The Saudi plant will be a major boost for Julphar in what is one of the largest health care markets in the region. Image Credit: Gulf News Archives

Dubai: Julphar, the UAE pharma company, is close to re-launching operations in Saudi Arabia … but this time through a brand new production facility. Going operational with the plant will be a major boost for the company in what is one of the largest health care markets in the region.

This will also help Julphar get over the Saudi ban on it supplying its range of medicines in the kingdom, which has been in force since September last year.

Jerome Carle

But now, the imminent launch of a production facility at the King Abdullah Economic City could provide the needed restorative powers to the company. “Julphar Saudi Arabia was awarded Current Good Manufacturing Practice (cGMP) approval by the SFDA (Saudi Food and Drug Authority), becoming the first facility in King Abdullah Economic City (KAEC) to earn full cGMP certification on its first inspection,” said Jerome Carle, CEO. “The facility is now ready to operate in the Kingdom.


tablets is the installed capacity of the new Saudi plant

“In December last, we were granted a new cGMP certification from MOHAP (Ministry of Health and Prevention in the UAE), which is a clear indication that our products meet all necessary regulations and standards. Towards the end of April, we were successfully audited by the Gulf Health Council (GHC).” (The cGMP approval is one of the steps that need to be cleared before the all-clear is given to launch production.)

The Saudi plant has an installed capacity for 1 billion tablets, 300 million capsules, 30m bottles of syrups/suspensions. (In the UAE, where it operates 13 plants, excluding Gulf Inject in Dubai, it’s current capacity is 3 billion tablets, 945 million capsules, 4 billion paediatric powder suspensions (PPS), among other categories.)

A plant operated by Julphar, the UAE's pharma giant.

The Ras Al Khaimah government is the biggest shareholder in the company.

Still talking to Saudi authorities on export ban

Julphar is still negotiating with Saudi authorities to get the ban lifted. The loss of the Saudi market did hurt its 2018 numbers, which saw the company report a net loss of Dh153 million on sales of Dh863 million.

“We have been in close contact with SFDA since September to address the recommendations highlighted in their report,” the CEO added. “Since last year, we have been working hand in hand with the UAE’s Ministry of Health and they have supported us at every stage. We respect the decision of the SFDA, their guidelines and their standards.

“The temporary ban on the export of our products applies only to Saudi Arabia and Bahrain. Our products continue to be sold in 50 markets around the world.


capsules and 30m bottles of syrups/suspensions can be made at the plant

“We strive to be a successful company in the region and we understand that this is only possible 
if we work in partnership with authorities such as the SFDA. We expect the SFDA to re-inspect our facilities soon.” 
Apart from the Saudi ban, currency devaluations and political turmoil in the region also had a hand in crimping Julphar’s 2018 financials. “We have had some setbacks but in spite of that, we generated good momentum in a number of areas, which we will build on,” said Carle.

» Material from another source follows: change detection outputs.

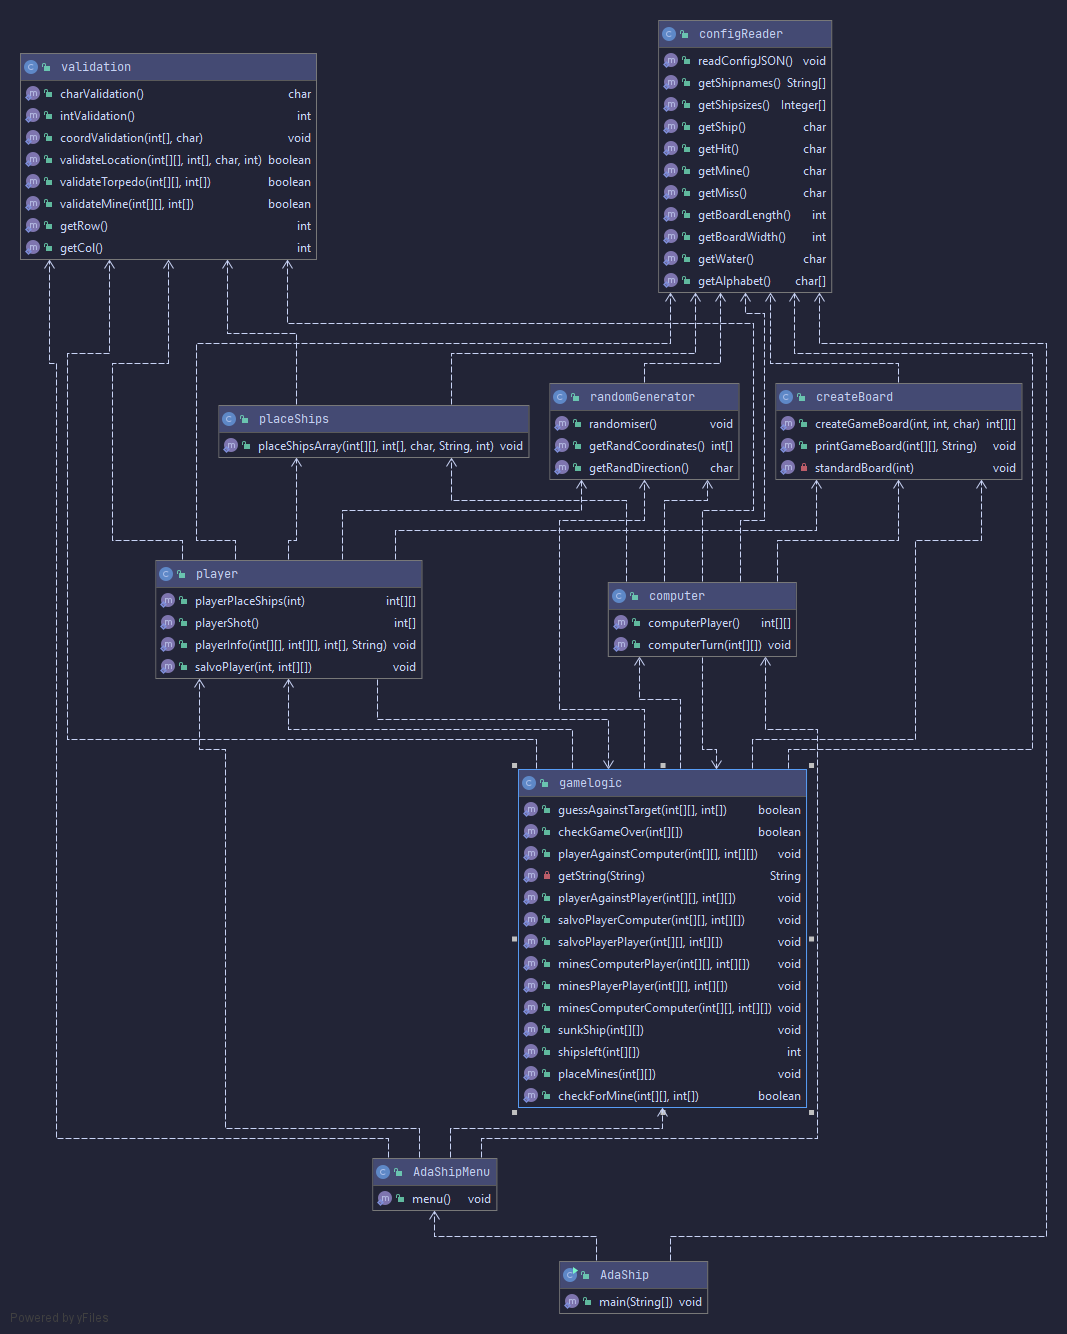
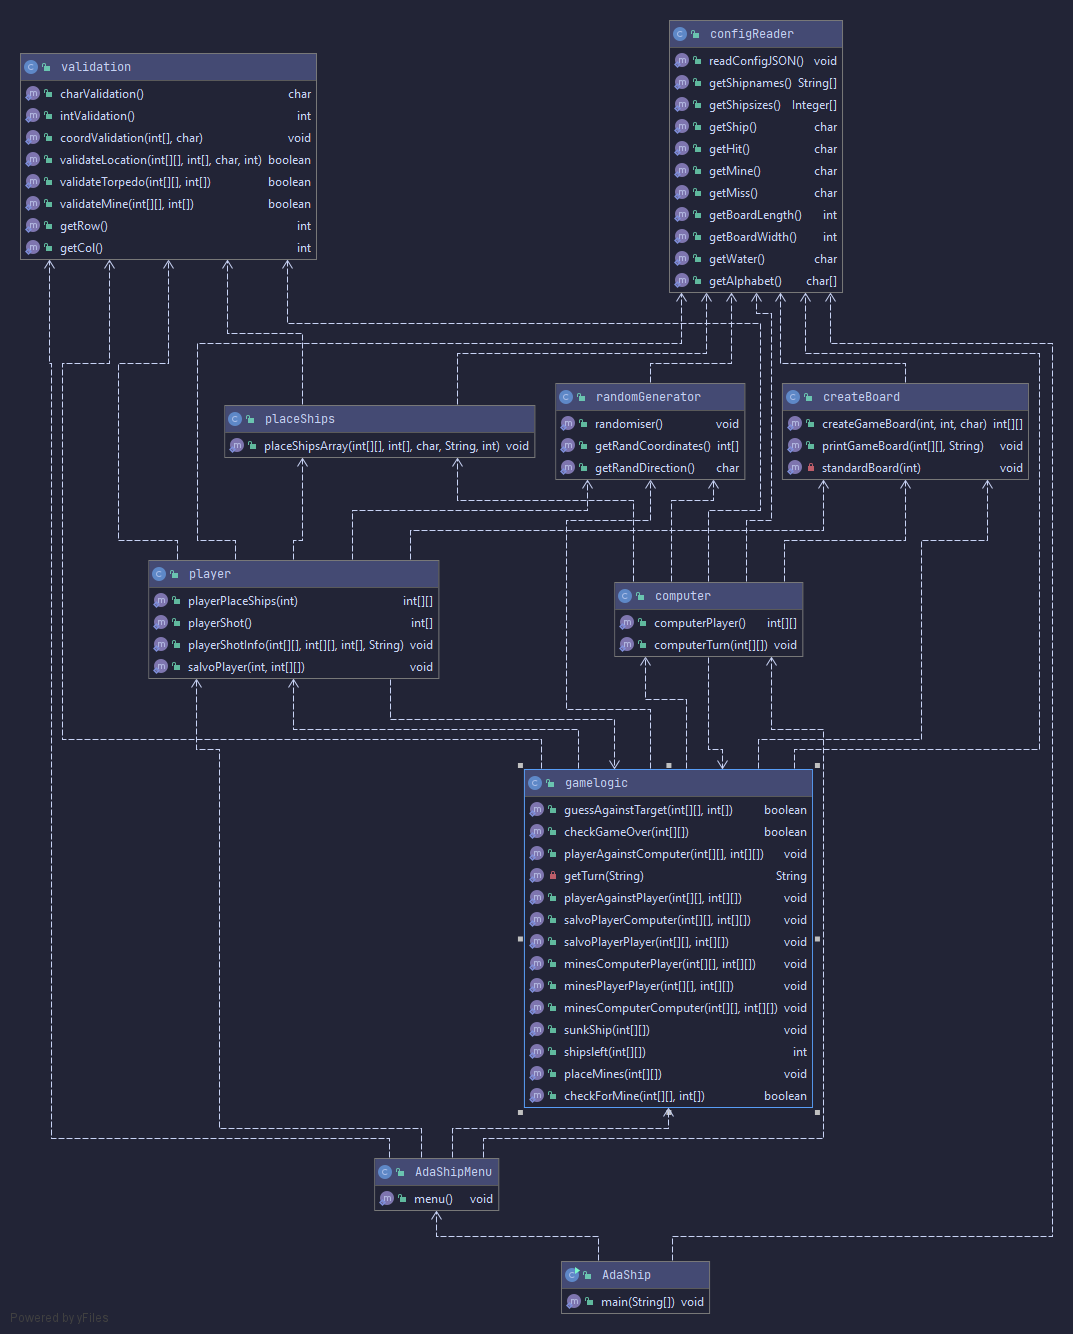
UML Changed

diff --git a/README.md b/README.md
@@ -17,7 +17,7 @@ I will be creating a system that replicates the game of Battleships. The system 
 * Two player game (hidden mines) game
 * Computer v computer (hidden mines)
 ### UML Diagram:
-<a href="https://ibb.co/KysXjQS"><img src="https://i.ibb.co/pXKxvs5/Ada-Ship-UML.png" alt="Ada-Ship-UML" border="0"></a>
+<a href="https://ibb.co/j5pSZQG"><img src="https://i.ibb.co/3sJnYjW/Ada-Ship-UML.png" alt="Ada-Ship-UML" border="0"></a>
 ### Initial working plan, overall approach, development strategy and approach to quality:
 My working plan is approach the problem by breaking down the overall problem down into smaller tasks. Each task will be organised on a Kanban board and worked on individually therefore taking an Agile approach to development. I will continuously check the quality of the code that I have written through regular code reviews with my partner, Morgan McNeil. This will help me to highlight code smells that I may not be necessarily able to see myself.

“Challenges still lie ahead, but we are taking steps to strengthen our financial health as part of a new strategy that will see us increasing our effectiveness and efficiency. We have already started a “transformation programme” that aims to make the company more competitive.

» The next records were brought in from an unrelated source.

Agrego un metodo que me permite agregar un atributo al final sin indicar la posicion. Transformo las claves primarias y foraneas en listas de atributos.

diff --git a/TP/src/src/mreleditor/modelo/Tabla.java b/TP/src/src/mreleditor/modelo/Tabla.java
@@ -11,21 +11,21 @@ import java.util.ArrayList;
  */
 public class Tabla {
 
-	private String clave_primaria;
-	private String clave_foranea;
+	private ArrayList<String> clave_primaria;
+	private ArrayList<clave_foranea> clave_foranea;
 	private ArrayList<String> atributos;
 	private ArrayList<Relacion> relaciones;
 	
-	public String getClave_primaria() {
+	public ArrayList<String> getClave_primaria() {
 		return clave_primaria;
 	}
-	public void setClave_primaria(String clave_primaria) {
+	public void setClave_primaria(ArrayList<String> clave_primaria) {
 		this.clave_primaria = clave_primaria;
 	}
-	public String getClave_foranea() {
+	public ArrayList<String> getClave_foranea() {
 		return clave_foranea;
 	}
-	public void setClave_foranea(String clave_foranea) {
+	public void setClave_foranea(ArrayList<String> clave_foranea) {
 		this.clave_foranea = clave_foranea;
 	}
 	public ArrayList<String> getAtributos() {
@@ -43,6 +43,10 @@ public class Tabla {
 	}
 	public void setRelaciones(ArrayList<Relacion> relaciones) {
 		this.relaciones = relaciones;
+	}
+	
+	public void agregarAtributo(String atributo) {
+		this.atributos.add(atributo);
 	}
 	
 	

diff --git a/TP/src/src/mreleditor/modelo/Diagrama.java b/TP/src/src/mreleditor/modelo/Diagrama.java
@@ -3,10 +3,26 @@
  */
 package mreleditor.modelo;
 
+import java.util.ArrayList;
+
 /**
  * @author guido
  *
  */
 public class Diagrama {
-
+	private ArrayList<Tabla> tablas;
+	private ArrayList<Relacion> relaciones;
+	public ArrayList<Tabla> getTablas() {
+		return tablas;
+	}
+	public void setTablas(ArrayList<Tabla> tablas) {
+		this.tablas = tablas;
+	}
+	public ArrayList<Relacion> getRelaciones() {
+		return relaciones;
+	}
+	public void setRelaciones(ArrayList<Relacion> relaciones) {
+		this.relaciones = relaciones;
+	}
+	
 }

“We will stay focused on the transformational goals laid out in our strategic plan and follow through with our new product launches and portfolio optimisation. We continue to roll-out our cost-saving programmes, which will position our business well to maximise cash flow generation.”

Systemically vital

With UAE and Gulf health authorities keeping a close watch on the mounting cost of health care and of drug prices, entities such as Julphar through local/regional production capacities ensure drug prices remain in check. They specialise in generic drugs (ie, versions of drugs that have come out of patent protection). In recent times, new entities have set up ambitious projects in the UAE, including Neopharma and in December last, Pharmax commissioned a Dh125 million plant at Dubai Science Park to make medicines for diabetes, cholesterol, psychiatric and neurological disorders.

But rather than cater to the domestic market alone, these ventures need to tap into as wide a market base as possible to make those investments pay off.

Is the increased competition from new local or regional manufacturers impacting Julphar margins? “Anything that will boost the local pharmaceutical industry and offer customers more choice is a move in the right direction,” the CEO said. “In the public health sector, where fixed budgets place limits on treatment, more affordable medicines could extend treatment options.

“And for consumers, more affordable prices will widen medical insurance cover and reduce out-of-pocket payments. This makes it imperative that we consistently meet the requirements of our customers, as well as all regulatory and legislative bodies.”